It is very easy to guess what Bill Binkley’s al-Qaeda Strikes Again is all about judging from the title alone – watch out, America, they’re back, that kind of thing – but while suffering through the first 100 pages of this book, I would have absolutely no clue where this story is heading if I didn’t know the title of the book or haven’t read the synopsis in the back cover. That is how shockingly bad this book is.
It’s not that I have fun ripping apart this book, mind you. After reading the first few dozens of pages, I actually put this book down to look up the author’s website, compelled by a desire to find out why such a book can get published in its current embarrassing condition. I learn that the author is a retired fellow who had enthusiastically conducted interviews with the right people to get his story right. Unfortunately, this is a case where the author’s enthusiasm for his writing far exceeds his ability.
In this one, we have al-Qaeda folks planning to commit an even larger act of terrorism in America, and it is only through a fortunate sequence of events that the Terrorism Task Force manages to discover this foul plan. The Task Force Leader, Wayne Kirby, and his love interest, Rennie Jordan, find themselves racing against time to put down those bastards for good.
Way too many aspects of the plot are not good. For example, Rennie is described as “Rambo-like” in the story but she is actually a standard damsel in distress, always “overwhelmed by fear” when she’s not screaming and failing to get away from the bad guys. She and Wayne are flat one-dimensional characters, with very little depths to separate them from paper cutouts. Meanwhile, the terrorists behave as if they have graduated from the Boris and Natasha School of Inept Moronic Villainy. Not that the good guys are any smarter. I still shudder when I think of that scene where an undercover operative informs a woman he is dating for the first time of his actual job.

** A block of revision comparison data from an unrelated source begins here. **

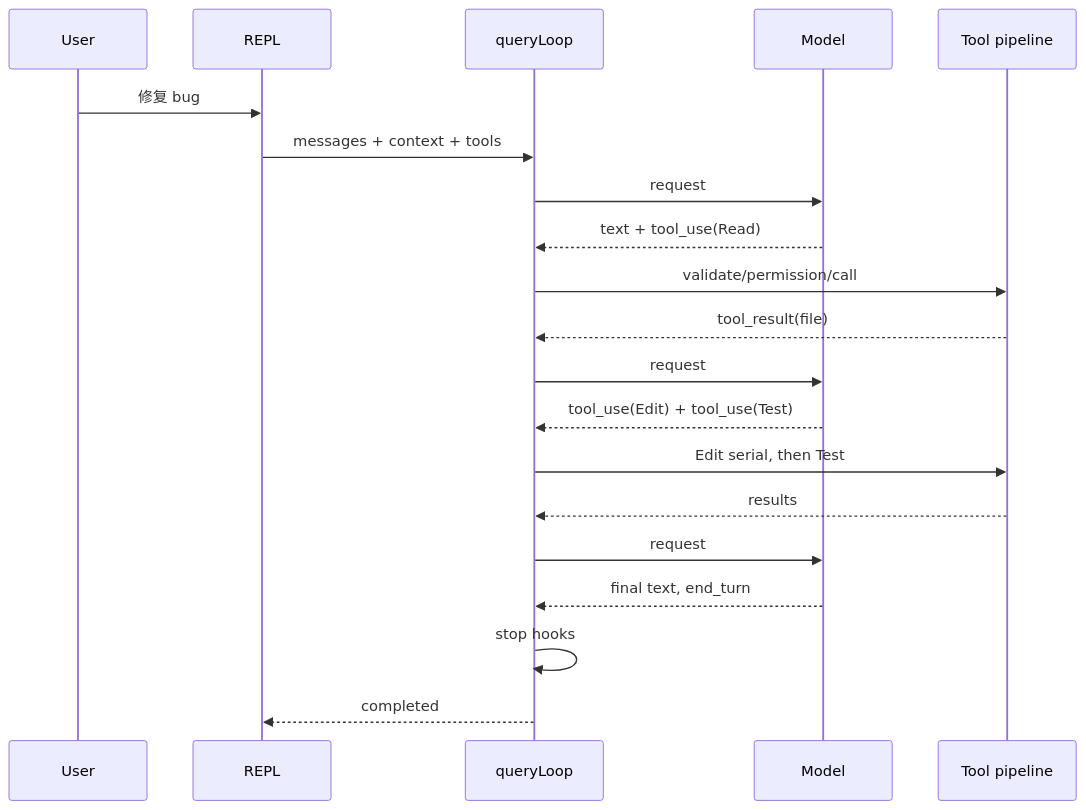
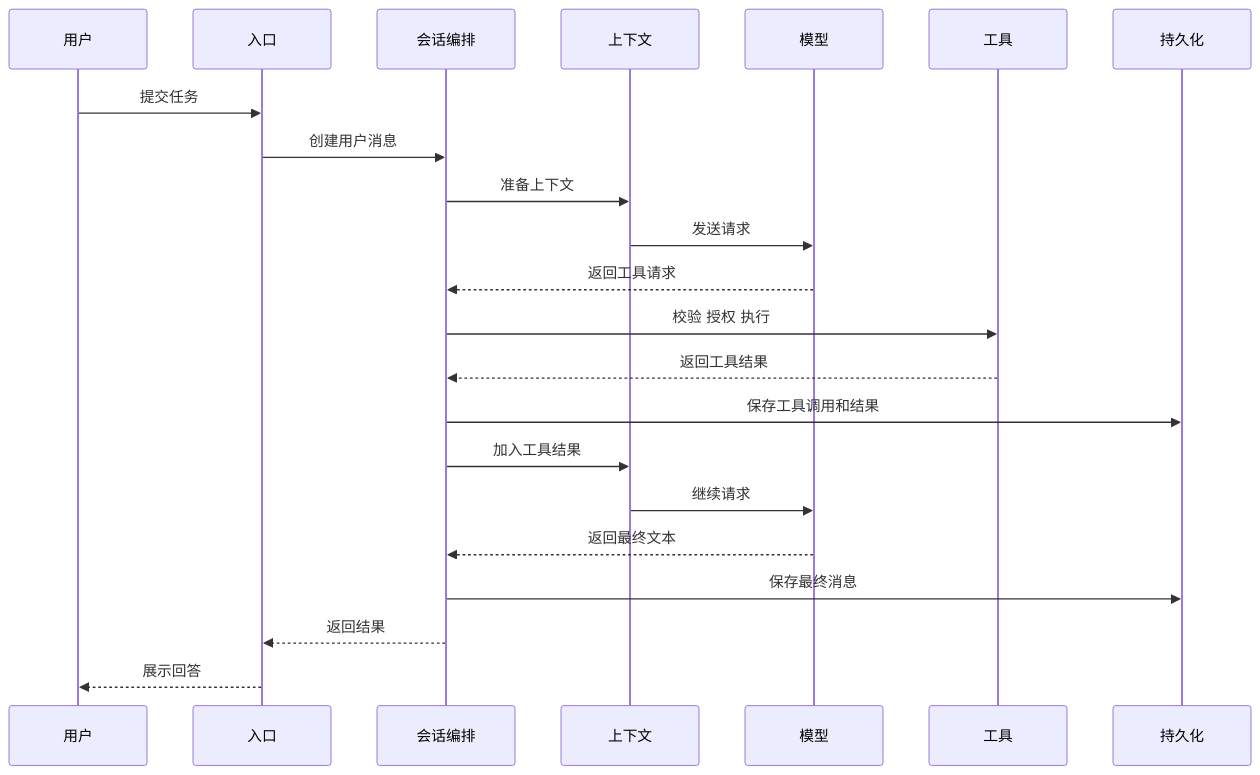
The third of 3 diagrams in docs/project-guide/04-query-agent-loop.md (Hanxcellent/openclaude), drawn with Mermaid before and after one commit. The commit also changed other lines of this file and 44 other files, not shown here.

````diff
--- a/docs/project-guide/04-query-agent-loop.md
+++ b/docs/project-guide/04-query-agent-loop.md
@@ -213,22 +217,25 @@
 ```mermaid
 sequenceDiagram
-  participant U as User
-  participant R as REPL
-  participant Q as queryLoop
-  participant M as Model
-  participant T as Tool pipeline
-  U->>R: 修复 bug
-  R->>Q: messages + context + tools
-  Q->>M: request #1
-  M-->>Q: text + tool_use(Read)
-  Q->>T: validate/permission/call
-  T-->>Q: tool_result(file)
-  Q->>M: request #2 with result
-  M-->>Q: tool_use(Edit) + tool_use(Test)
-  Q->>T: Edit serial, then Test
-  T-->>Q: results
-  Q->>M: request #3
-  M-->>Q: final text, end_turn
-  Q->>Q: stop hooks
-  Q-->>R: completed
+  participant U as 用户
+  participant I as 入口
+  participant O as 会话编排
+  participant C as 上下文
+  participant M as 模型
+  participant T as 工具
+  participant P as 持久化
+
+  U->>I: 提交任务
+  I->>O: 创建用户消息
+  O->>C: 准备上下文
+  C->>M: 发送请求
+  M-->>O: 返回工具请求
+  O->>T: 校验 授权 执行
+  T-->>O: 返回工具结果
+  O->>P: 保存工具调用和结果
+  O->>C: 加入工具结果
+  C->>M: 继续请求
+  M-->>O: 返回最终文本
+  O->>P: 保存最终消息
+  O-->>I: 返回结果
+  I-->>U: 展示回答
 ```
````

But the biggest problem is the author’s writing. Every conceivable problem you can imagine, from too much telling to too much repetitive scenes to too many plodding scenes focused on minute details that add nothing to the story to… well, everything, is present here. Wrong words are used (officers receiving “accommodation” from their superiors for their good work, for example) and odd uses of punctuation marks are present. The author’s use of descriptive phrases can get very banal and even insipid at times. Bad guys are “evil looking”. They have “high-pitched voices”. They say unintentionally hilarious things like, “She must be upstairs. Let’s rape her before we chop her into little pieces!” The portrayal of the bad guys can get pretty racist at times, with characters being pointed out as evil just because they are Muslims, with very little effort made to establish their villainy beyond their skin color and religion. This book is a desperate SOS cry for an editor.
al-Qaeda Strikes Again, alas, is more like, oops, a stereotypical example of a badly self-published effort has struck again.